__TASK TO CARRY OUT__.
Apart from the pictures, which must be omitted, restate the data exactly.

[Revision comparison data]

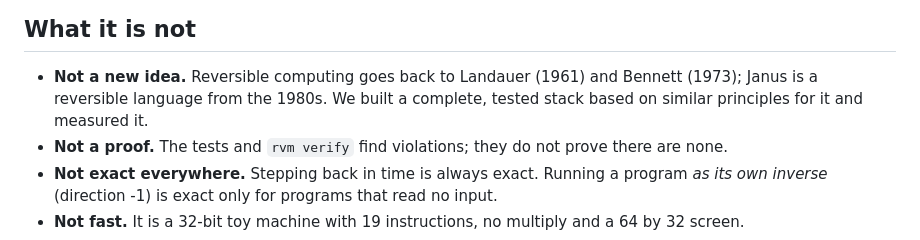
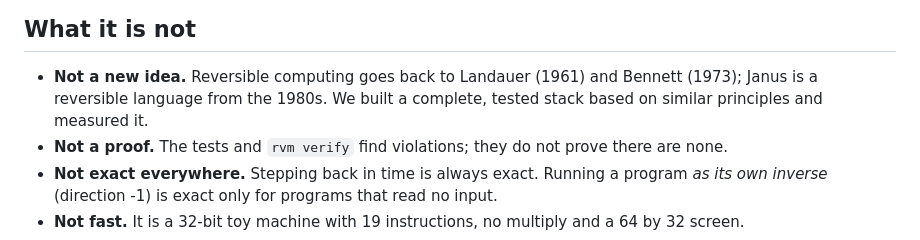
Before and after one commit to Hello-Atharv/Palindrome, a Markdown page: docs/TOUR.md, the part around the change. GitHub-like rendering.

Commit message:
TOUR: cut 'for it'
Co-Authored-By: Claude Sonnet 5.5 <noreply@anthropic.com>

```diff
--- a/docs/TOUR.md
+++ b/docs/TOUR.md
@@ -54,7 +54,7 @@ bit-packed diary is faster. The method, and the caveats, are in [Benchmarks](../
 
 ## What it is not
 - **Not a new idea.** Reversible computing goes back to Landauer (1961) and Bennett (1973); Janus is a reversible language from the 1980s.
-  We built a complete, tested stack based on similar principles for it and measured it.
+  We built a complete, tested stack based on similar principles and measured it.
 - **Not a proof.** The tests and `rvm verify` find violations; they do not prove there are none.
 - **Not exact everywhere.** Stepping back in time is always exact. Running a program *as its own inverse* (direction -1) is exact only for
   programs that read no input.
```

__TASK ANSWER__.
Before and after one commit to Hello-Atharv/Palindrome, a Markdown page: docs/TOUR.md, the part around the change. GitHub-like rendering.

Commit message:
TOUR: cut 'for it'
Co-Authored-By: Claude Sonnet 5.5 <noreply@anthropic.com>

```diff
--- a/docs/TOUR.md
+++ b/docs/TOUR.md
@@ -54,7 +54,7 @@ bit-packed diary is faster. The method, and the caveats, are in [Benchmarks](../
 
 ## What it is not
 - **Not a new idea.** Reversible computing goes back to Landauer (1961) and Bennett (1973); Janus is a reversible language from the 1980s.
-  We built a complete, tested stack based on similar principles for it and measured it.
+  We built a complete, tested stack based on similar principles and measured it.
 - **Not a proof.** The tests and `rvm verify` find violations; they do not prove there are none.
 - **Not exact everywhere.** Stepping back in time is always exact. Running a program *as its own inverse* (direction -1) is exact only for
   programs that read no input.
```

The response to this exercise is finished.